As Americans increasingly fill their homes with smart technology, the risk of hackers exploiting their devices is growing.
Experts say the expanding ecosystem of internet-connected devices such as smart thermostats, home security systems and electric door locks are increasingly susceptible to hackers, including those trying to leverage voice-command devices.
This risk is further compounded if an individual stores sensitive data on certain internet-connected products, like a credit card number or mailing address, which a hacker may be able to gain access to through other connected devices.
One incident that drew particular attention this week highlighted some of the privacy fears surrounding voice-controlled devices and how they can operate seemingly independently of their owners’ intentions.
A woman in Portland, Ore., said her Amazon Echo recorded a private conversation she had with her husband and then sent an audio file of the recording to someone in the couple’s contact list.
An Amazon spokesperson explained that the device had misinterpreted a series of words in a background conversation as commands, leading the Echo in question to send the recording.
While the incident — described as extremely rare — did not apparently involve an active third-party, it added to renewed scrutiny over how voice-controlled devices can operate outside their owners’ intent and how they might be exploited by hackers.

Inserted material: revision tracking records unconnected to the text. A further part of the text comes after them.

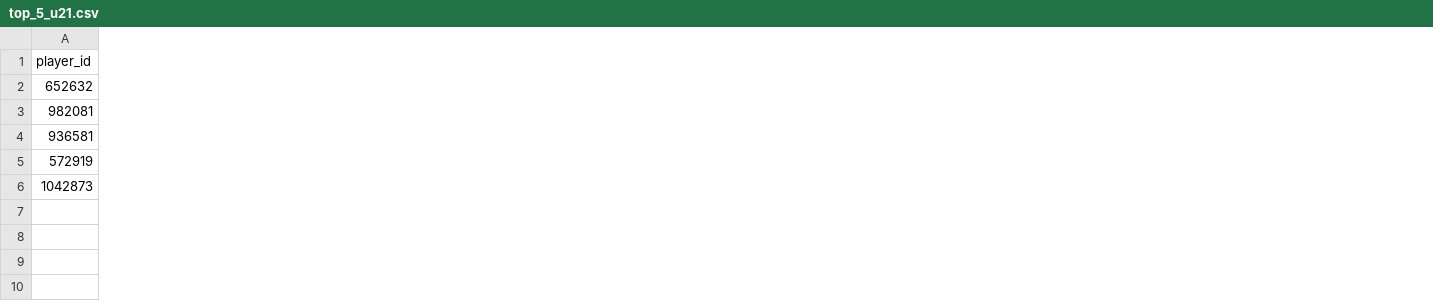
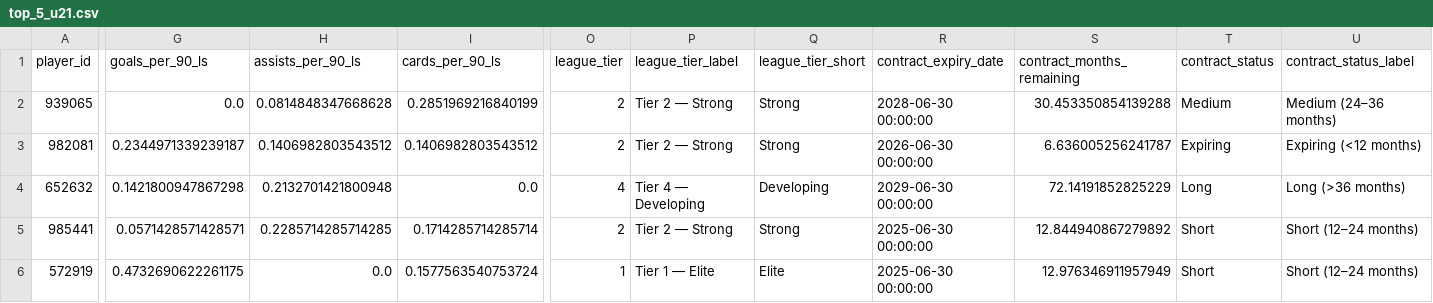
Before and after one commit to batakers/data-driven-football-scouting, a CSV file: outputs/shortlists/top_5_u21.csv, drawn as a sheet; only a part is shown, gaps mark what is left out; removed rows and columns are numbered as before the commit, all else as after; rows hold the shown columns only; the diff covers the shown part only; the diff names each change by its address in the sheet, - before the commit and + after, or states it on an @@ line.

```diff
--- a/outputs/shortlists/top_5_u21.csv
+++ b/outputs/shortlists/top_5_u21.csv
+column G (goals_per_90_ls), row 3: 0.2344971339239187; row 6: 0.4732690622261175
+column H (assists_per_90_ls), row 3: 0.1406982803543512; row 6: 0.0
+column I (cards_per_90_ls), row 3: 0.1406982803543512; row 6: 0.1577563540753724
+column O (league_tier), row 3: 2; row 6: 1
+column P (league_tier_label), row 3: Tier 2 — Strong; row 6: Tier 1 — Elite
+column Q (league_tier_short), row 3: Strong; row 6: Elite
+column R (contract_expiry_date), row 3: 2026-06-30 00:00:00; row 6: 2025-06-30 00:00:00
+column S (contract_months_remaining), row 3: 6.636005256241787; row 6: 12.976346911957949
+column T (contract_status), row 3: Expiring; row 6: Short
+column U (contract_status_label), row 3: Expiring (<12 months); row 6: Short (12–24 months)
-row 2: 652632
+row 2: 939065 | 0.0 | 0.0814848347668628 | 0.2851969216840199 | 2 | Tier 2 — Strong | Strong | 2028-06-30 00:00:00 | 30.453350854139288 | Medium | Medium (24–36 months)
-row 4: 936581
+row 4: 652632 | 0.1421800947867298 | 0.2132701421800948 | 0.0 | 4 | Tier 4 — Developing | Developing | 2029-06-30 00:00:00 | 72.14191852825229 | Long | Long (>36 months)
+row 5: 985441 | 0.0571428571428571 | 0.2285714285714285 | 0.1714285714285714 | 2 | Tier 2 — Strong | Strong | 2025-06-30 00:00:00 | 12.844940867279892 | Short | Short (12–24 months)
-row 6: 1042873
```
Also changed, not shown: 9 added columns and 6 edited cells elsewhere in this file, outputs/shortlists/top_10_defender.csv, outputs/shortlists/top_10_forward.csv, 31 other files.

A group of researchers at the University of California, Berkeley, detailed in a paper earlier this month how they could embed hidden commands into text or music recordings, which could then get picked up by smart devices that have their microphones enabled. More…